> **Instructions to follow**:
Read the lines below. Copy out any that hold the string "Intelligence".

Data excerpts
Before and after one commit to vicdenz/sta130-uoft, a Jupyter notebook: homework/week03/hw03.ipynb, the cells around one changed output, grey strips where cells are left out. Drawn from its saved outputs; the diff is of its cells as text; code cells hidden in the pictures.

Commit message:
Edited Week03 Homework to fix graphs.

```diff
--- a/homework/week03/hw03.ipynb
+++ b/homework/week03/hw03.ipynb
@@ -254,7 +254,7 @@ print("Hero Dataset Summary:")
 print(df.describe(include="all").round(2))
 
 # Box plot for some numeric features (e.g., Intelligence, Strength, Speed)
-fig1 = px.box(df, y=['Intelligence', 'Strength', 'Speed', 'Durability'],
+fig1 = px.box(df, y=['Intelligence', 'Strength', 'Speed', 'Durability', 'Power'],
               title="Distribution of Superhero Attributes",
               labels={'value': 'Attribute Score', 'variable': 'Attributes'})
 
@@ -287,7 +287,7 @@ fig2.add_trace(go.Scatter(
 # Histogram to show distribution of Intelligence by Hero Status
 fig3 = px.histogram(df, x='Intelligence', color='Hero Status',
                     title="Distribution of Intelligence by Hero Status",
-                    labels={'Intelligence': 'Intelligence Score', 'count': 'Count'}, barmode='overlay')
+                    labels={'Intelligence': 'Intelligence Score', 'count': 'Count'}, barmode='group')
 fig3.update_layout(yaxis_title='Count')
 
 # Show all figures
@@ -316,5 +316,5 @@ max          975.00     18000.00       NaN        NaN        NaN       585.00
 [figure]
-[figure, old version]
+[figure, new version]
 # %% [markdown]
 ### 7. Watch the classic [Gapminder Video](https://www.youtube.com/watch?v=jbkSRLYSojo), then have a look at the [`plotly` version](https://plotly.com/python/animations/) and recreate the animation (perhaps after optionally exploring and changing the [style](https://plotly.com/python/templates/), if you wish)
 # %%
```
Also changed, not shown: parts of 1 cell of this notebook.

> **Answer**:
 # Box plot for some numeric features (e.g., Intelligence, Strength, Speed)
-fig1 = px.box(df, y=['Intelligence', 'Strength', 'Speed', 'Durability'],
+fig1 = px.box(df, y=['Intelligence', 'Strength', 'Speed', 'Durability', 'Power'],
 # Histogram to show distribution of Intelligence by Hero Status
 fig3 = px.histogram(df, x='Intelligence', color='Hero Status',
                     title="Distribution of Intelligence by Hero Status",
-                    labels={'Intelligence': 'Intelligence Score', 'count': 'Count'}, barmode='overlay')
+                    labels={'Intelligence': 'Intelligence Score', 'count': 'Count'}, barmode='group')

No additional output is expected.